The people of Vietnam suffered through war from 1955-1975, but for one man, the war took much longer to end. Ho Van Thanh was a soldier for more than 15 years. One terrible day, a mine exploded and killed his wife and two of his sons, and completely destroyed his home.
In a panic, Thanh grabbed his two-year-old son, Ho Van Lang, and fled deep into the jungle where he planned to live until the war ended. Just two years later, the war did end, but Ho and his son had no way of hearing the news. The two of them ended up living in the jungle for more than forty years, believing that the war was still raging on.
Thanh entered the jungle when he was just 42, and his son was two. By the time they were found, he was an 82-year-old man and his son was middle-aged.
Local people searching for wood deep in the forest found Thanh and his son living in a tree house twenty feet in the air. Thanh, who had been a well-known blacksmith in his village, had made several arrows and other hunting tools. When they were found, they were wearing loincloths made of tree bark. They survived by hunting, growing forest vegetables, and planting corn.
Even though neither of the men remembered much of the local language, they kept a few mementos of their old lives in their treehouse.
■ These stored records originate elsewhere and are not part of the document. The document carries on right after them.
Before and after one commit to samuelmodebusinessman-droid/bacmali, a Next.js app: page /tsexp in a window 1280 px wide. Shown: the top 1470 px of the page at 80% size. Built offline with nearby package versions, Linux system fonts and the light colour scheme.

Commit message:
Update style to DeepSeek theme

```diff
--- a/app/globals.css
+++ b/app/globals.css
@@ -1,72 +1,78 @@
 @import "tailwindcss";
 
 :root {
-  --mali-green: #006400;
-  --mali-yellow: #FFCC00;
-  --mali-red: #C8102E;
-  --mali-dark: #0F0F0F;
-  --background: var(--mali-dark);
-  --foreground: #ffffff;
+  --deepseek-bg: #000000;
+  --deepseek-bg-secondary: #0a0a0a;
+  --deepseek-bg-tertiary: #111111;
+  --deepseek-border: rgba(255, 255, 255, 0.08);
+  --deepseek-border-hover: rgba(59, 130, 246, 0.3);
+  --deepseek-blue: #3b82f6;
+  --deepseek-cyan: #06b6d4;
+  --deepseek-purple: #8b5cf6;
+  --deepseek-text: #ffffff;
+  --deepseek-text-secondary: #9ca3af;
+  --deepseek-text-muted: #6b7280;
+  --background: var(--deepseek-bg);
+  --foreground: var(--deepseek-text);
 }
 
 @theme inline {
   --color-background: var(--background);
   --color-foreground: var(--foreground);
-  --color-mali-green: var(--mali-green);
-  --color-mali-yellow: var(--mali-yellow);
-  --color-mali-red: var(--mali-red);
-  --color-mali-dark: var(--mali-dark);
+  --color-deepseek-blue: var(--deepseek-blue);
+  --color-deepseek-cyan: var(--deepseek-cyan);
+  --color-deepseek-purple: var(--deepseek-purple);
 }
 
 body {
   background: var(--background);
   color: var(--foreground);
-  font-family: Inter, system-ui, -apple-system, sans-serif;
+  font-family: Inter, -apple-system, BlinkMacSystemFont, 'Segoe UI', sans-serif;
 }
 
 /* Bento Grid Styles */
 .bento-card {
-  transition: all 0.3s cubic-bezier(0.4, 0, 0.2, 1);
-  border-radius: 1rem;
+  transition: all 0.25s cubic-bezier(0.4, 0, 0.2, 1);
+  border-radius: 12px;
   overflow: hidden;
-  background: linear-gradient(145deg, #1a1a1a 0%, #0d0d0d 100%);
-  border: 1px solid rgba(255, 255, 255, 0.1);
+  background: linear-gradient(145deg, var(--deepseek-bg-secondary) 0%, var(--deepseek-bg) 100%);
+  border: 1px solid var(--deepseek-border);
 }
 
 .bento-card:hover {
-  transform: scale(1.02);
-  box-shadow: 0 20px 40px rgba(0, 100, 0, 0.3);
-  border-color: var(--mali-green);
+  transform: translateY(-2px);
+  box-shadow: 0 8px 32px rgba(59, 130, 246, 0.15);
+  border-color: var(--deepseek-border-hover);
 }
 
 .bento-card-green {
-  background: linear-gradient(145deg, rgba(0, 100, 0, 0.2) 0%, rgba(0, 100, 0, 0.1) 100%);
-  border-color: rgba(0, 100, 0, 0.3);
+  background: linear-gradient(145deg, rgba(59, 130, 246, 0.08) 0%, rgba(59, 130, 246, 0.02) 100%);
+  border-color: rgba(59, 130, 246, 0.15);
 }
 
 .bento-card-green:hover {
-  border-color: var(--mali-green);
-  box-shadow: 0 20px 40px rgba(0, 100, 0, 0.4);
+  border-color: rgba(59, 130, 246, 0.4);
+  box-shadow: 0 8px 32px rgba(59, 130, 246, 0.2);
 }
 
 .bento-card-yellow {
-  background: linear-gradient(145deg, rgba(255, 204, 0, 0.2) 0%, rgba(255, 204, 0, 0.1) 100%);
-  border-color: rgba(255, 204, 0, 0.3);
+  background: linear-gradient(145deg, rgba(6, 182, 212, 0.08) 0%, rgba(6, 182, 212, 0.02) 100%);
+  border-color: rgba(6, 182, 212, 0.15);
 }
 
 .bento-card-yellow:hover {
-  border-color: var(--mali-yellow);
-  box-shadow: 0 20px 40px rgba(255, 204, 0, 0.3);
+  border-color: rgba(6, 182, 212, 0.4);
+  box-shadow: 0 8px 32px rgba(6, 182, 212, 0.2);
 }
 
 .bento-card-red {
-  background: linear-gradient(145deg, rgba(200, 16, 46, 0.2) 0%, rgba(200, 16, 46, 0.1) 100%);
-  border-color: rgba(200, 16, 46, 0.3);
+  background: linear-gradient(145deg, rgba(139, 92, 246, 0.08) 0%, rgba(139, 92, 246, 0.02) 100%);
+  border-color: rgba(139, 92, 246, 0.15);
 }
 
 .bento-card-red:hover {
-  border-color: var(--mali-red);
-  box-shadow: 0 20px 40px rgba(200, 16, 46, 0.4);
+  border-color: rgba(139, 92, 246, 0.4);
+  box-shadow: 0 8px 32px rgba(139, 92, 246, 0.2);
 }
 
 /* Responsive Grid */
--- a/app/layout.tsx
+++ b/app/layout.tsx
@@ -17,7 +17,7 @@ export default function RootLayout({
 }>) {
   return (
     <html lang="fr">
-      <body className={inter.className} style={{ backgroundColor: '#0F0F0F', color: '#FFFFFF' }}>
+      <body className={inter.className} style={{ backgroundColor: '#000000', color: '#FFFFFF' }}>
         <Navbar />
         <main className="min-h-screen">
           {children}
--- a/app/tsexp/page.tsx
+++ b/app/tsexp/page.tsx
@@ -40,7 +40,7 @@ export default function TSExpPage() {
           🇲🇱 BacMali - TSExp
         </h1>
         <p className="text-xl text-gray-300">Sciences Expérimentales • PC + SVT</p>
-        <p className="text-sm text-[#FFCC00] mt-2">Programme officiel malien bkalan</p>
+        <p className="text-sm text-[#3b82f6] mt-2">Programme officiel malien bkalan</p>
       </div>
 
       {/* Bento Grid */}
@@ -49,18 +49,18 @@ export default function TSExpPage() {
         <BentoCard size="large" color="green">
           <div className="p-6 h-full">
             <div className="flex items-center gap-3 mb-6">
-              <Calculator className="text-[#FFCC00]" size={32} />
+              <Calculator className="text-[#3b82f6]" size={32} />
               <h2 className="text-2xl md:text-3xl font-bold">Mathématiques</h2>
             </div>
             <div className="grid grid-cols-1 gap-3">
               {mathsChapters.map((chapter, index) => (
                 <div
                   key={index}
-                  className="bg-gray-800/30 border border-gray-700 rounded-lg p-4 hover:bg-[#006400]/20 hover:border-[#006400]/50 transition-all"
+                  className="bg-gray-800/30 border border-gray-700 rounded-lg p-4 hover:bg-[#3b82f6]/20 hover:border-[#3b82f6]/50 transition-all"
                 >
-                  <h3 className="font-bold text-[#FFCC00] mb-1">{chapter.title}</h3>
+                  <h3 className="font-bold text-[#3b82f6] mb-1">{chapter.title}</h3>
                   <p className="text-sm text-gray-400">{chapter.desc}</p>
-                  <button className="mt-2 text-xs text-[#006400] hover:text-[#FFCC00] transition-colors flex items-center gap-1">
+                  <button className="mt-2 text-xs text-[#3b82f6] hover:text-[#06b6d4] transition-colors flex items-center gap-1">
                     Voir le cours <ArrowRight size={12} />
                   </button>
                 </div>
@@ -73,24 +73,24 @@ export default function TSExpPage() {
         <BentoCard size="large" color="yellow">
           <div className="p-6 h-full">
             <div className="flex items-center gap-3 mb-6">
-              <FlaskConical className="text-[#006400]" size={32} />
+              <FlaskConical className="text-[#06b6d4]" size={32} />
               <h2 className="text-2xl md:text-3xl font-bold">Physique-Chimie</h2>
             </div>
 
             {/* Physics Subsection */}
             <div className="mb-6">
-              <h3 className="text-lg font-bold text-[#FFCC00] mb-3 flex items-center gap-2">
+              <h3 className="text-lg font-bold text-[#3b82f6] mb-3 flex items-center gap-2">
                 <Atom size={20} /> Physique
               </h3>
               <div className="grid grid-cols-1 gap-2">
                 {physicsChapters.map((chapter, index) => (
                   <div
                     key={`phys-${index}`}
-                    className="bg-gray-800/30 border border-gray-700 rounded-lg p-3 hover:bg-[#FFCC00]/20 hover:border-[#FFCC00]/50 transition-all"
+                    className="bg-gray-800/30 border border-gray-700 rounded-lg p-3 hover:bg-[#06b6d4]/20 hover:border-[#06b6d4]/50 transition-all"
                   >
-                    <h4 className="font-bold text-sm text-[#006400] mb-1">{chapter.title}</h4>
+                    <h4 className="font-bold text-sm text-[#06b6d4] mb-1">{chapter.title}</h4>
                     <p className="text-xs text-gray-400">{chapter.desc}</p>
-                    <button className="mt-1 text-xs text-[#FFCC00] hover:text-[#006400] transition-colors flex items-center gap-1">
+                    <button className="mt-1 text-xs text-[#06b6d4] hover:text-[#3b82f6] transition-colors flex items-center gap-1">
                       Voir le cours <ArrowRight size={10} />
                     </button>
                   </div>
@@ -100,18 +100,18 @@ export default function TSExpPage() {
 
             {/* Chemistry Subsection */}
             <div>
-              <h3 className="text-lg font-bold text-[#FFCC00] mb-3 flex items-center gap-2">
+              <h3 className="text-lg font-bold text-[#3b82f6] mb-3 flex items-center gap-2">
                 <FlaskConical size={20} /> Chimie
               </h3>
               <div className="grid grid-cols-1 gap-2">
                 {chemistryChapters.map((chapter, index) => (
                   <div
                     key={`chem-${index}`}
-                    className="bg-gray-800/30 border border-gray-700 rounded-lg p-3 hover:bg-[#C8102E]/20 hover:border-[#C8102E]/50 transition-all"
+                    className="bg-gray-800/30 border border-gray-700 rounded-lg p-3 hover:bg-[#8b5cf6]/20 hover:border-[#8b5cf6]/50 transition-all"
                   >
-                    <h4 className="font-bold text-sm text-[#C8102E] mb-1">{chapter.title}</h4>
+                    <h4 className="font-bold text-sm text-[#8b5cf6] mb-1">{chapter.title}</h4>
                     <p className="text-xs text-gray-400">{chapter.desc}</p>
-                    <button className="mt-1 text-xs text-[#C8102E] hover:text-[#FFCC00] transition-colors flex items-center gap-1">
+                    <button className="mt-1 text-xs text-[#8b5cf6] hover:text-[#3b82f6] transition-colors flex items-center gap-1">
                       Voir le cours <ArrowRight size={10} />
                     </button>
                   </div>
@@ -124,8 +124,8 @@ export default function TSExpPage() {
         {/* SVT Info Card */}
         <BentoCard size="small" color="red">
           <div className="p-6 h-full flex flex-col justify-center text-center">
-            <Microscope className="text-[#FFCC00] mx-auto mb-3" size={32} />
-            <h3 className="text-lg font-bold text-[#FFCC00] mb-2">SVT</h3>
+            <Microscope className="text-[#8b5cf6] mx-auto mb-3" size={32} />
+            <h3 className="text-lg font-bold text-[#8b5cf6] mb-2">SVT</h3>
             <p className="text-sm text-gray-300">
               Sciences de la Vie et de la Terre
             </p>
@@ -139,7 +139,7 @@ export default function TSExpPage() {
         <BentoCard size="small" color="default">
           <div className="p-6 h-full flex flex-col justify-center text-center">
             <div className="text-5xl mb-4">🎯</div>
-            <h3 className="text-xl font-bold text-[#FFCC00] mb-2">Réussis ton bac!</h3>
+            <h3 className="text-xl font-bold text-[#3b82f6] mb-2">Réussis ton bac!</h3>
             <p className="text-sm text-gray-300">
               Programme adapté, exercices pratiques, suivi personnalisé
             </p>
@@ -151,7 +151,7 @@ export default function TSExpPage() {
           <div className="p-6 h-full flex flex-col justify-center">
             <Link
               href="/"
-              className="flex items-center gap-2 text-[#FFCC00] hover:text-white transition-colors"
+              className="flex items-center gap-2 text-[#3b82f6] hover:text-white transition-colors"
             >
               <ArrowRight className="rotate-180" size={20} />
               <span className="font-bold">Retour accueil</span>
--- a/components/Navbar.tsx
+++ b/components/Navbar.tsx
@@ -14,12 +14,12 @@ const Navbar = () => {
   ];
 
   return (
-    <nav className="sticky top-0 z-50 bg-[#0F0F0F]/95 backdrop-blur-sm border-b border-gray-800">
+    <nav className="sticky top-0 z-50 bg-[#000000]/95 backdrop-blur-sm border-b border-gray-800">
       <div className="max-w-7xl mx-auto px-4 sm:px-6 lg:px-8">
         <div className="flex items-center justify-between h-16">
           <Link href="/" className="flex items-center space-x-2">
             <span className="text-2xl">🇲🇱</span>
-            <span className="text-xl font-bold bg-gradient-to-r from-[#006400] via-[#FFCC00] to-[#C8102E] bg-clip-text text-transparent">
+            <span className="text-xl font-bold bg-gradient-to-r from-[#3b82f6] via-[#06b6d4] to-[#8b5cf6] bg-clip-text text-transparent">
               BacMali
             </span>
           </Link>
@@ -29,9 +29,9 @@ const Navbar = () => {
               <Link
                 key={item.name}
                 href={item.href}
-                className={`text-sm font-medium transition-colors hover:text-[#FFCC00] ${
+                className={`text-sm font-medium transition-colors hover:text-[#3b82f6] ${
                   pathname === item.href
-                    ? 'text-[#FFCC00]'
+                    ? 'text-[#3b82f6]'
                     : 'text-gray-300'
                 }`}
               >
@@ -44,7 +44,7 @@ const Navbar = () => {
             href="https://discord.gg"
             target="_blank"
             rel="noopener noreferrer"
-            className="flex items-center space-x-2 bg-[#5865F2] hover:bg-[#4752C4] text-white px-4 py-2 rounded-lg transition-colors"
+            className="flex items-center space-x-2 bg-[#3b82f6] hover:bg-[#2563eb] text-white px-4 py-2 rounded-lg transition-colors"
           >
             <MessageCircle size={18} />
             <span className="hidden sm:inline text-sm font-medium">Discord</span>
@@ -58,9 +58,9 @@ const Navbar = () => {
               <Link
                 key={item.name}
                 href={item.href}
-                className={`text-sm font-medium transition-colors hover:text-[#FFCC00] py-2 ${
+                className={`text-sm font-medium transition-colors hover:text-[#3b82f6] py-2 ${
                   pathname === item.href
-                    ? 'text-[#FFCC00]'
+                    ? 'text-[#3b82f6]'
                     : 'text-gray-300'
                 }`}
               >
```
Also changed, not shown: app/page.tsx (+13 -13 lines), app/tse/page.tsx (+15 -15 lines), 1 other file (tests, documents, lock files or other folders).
The father’s military pants were neatly folded and beside them sat the little red coat his son was wearing when they fled.
Because Thanh was in poor health, he was carried out of the jungle on a stretcher with his son Lang at his side. Their arrival shocked the townspeople because many thought they had died years ago.
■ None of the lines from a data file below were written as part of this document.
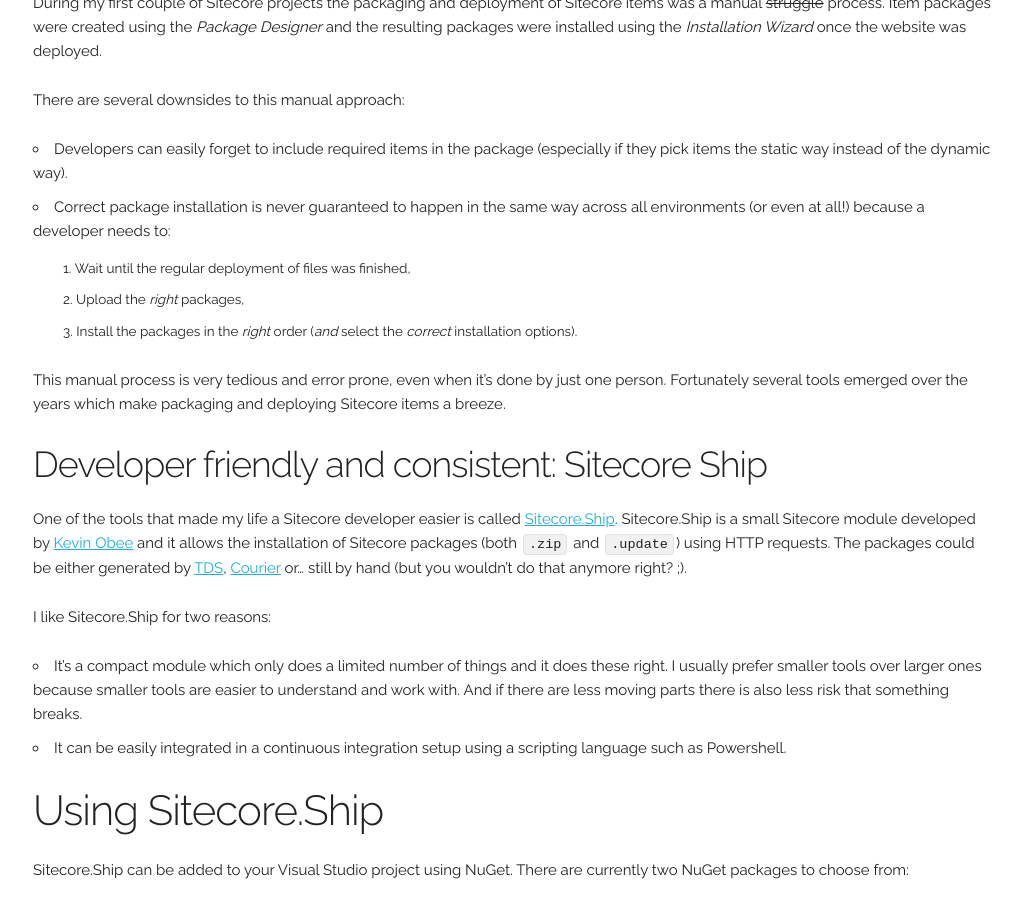
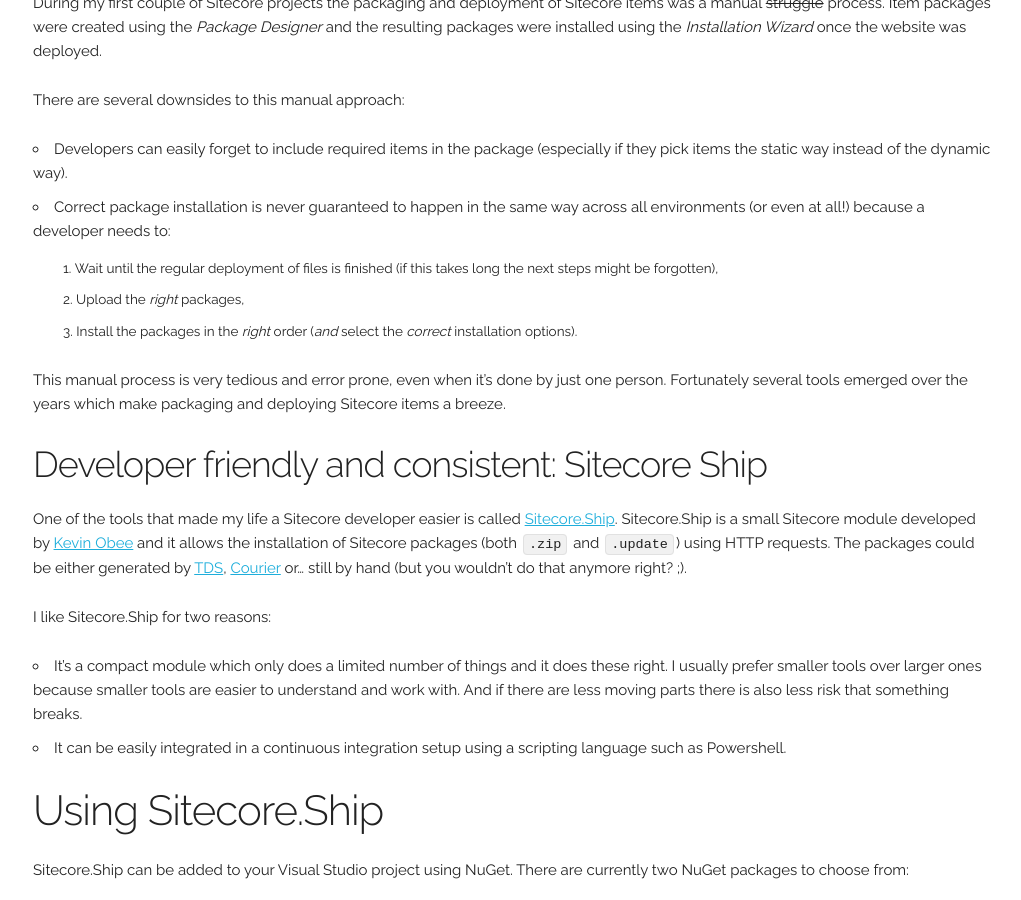
Before and after one commit to marcduiker/marcduiker.github.io, a Jekyll site: the page built from _posts/2015-10-21-ruling-the-continuous-integration-seas-with-sitecore-ship-part-1.md, in a window 1280 px wide and 900 px high, scrolled down 995 px. Shown: the whole window, without its empty margins (127-1148 px from the left). Built offline with Jekyll 4.4.1, drawn with Linux system fonts in a browser that asks for light colours; Markdown is read by kramdown in place of the engine named in the settings; comment, search, counter and statistics services are not loaded.

Commit message:
Small content change

```diff
--- a/_posts/2015-10-21-ruling-the-continuous-integration-seas-with-sitecore-ship-part-1.md
+++ b/_posts/2015-10-21-ruling-the-continuous-integration-seas-with-sitecore-ship-part-1.md
@@ -22,7 +22,7 @@
  the static way instead of the dynamic way).
 - Correct package installation is never guaranteed to happen in the same way across all
 environments (or even at all!) because a developer needs to:
-  1. Wait until the regular deployment of files was finished,
+  1. Wait until the regular deployment of files is finished (if this takes long the next steps might be forgotten),
   2. Upload the _right_ packages,
   3. Install the packages in the _right_ order (_and_ select the _correct_ installation options).
 
```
Once they were in the town, Thanh and Lang suffered from reverse culture shock. Thanh refused to eat, and both men tried to escape back into the jungle. Relatives tried to keep them in town, because they were worried about Thanh’s health. “We know he wants to escape my house to go back to the forest, so we have to keep an eye on himnow,” says his nephew.
Fast forward a year-and-a-half to 2015, and Lang is adjusting. Having lived alone for so long with a father who rarely talked, he still has trouble communicating. But modern comforts and vices such as TV, cell phones and cigarettes have won him over. His father on the other hand still wants to return to the forest.
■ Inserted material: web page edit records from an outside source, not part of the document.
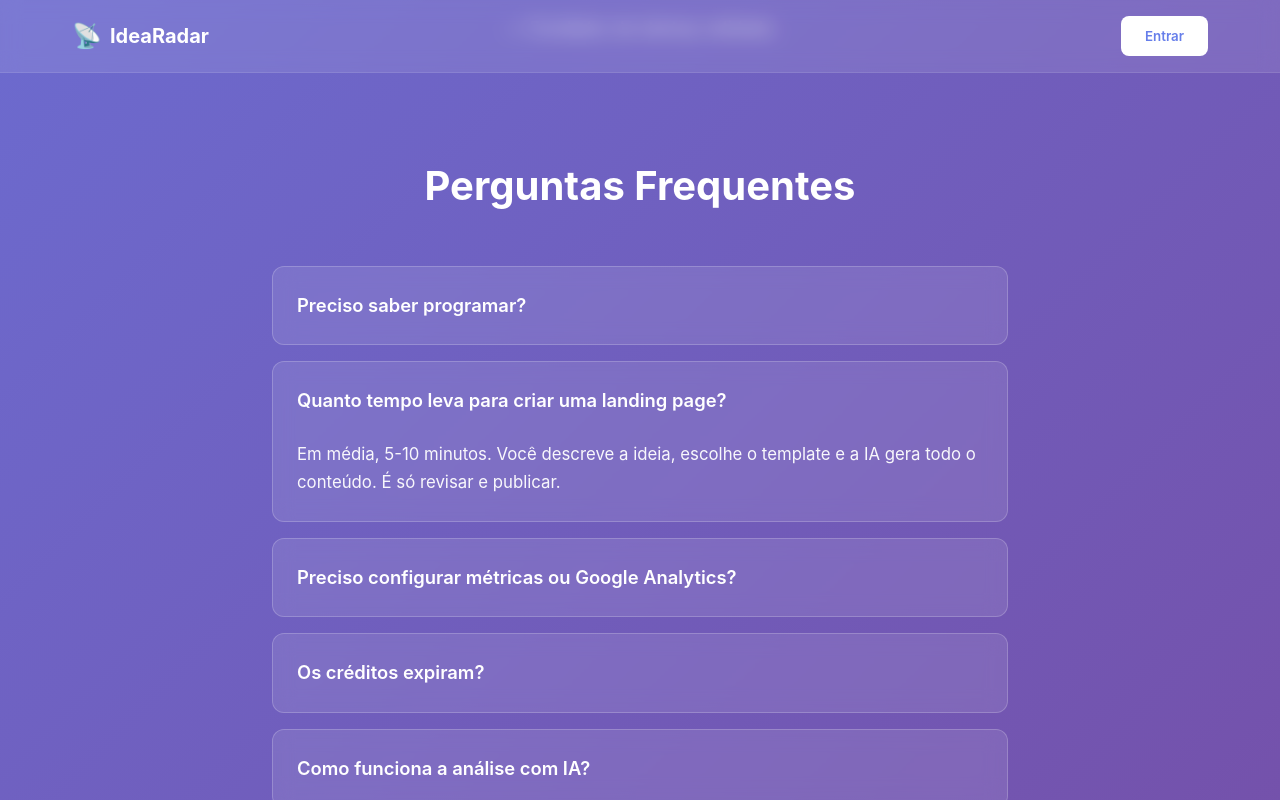
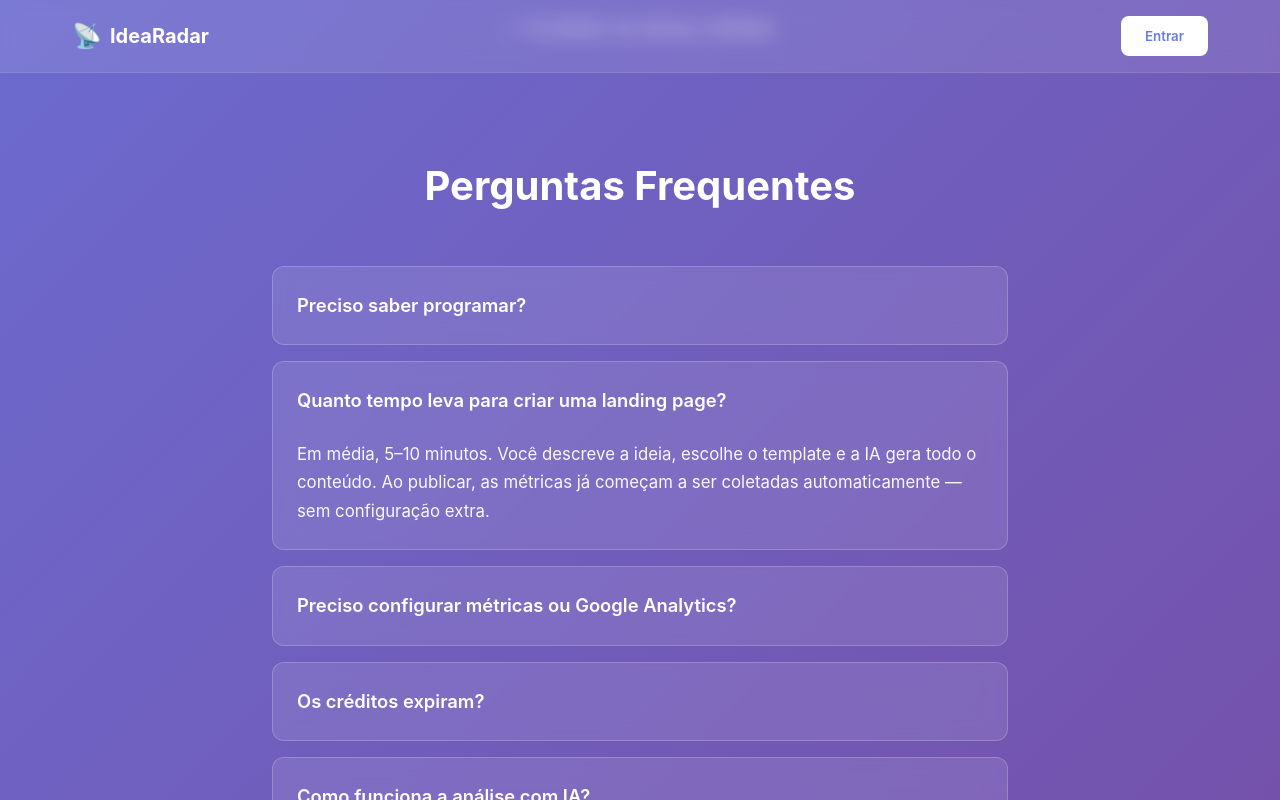
Before and after one commit to JoaoGadelha/idea-radar, a React (Vite) app: page / in a window 1280 px wide. Both pictures are taken after a click on the heading "Quanto tempo leva para criar uma landing page?". Shown: the part 1617-2417 px from the top of the page. Built offline with nearby package versions, Linux system fonts and the light colour scheme; no server answers; the HTML template or start-up script is replaced by a standard one.

Commit message:
fix: melhorar resposta FAQ sobre tempo de criação
Destacar que métricas começam automaticamente ao publicar

```diff
--- a/src/pages/Home.jsx
+++ b/src/pages/Home.jsx
@@ -106,7 +106,8 @@ export default function Home() {
                 Quanto tempo leva para criar uma landing page?
               </summary>
               <p className={styles.faqAnswer}>
-                Em média, 5-10 minutos. Você descreve a ideia, escolhe o template e a IA gera todo o conteúdo. É só revisar e publicar.
+                Em média, 5–10 minutos. Você descreve a ideia, escolhe o template e a IA gera todo o conteúdo.
+                Ao publicar, as métricas já começam a ser coletadas automaticamente — sem configuração extra.
               </p>
             </details>
 
```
from Deep English » Blog http://deepenglish.com/2016/01/waiting-for-the-war-to-end/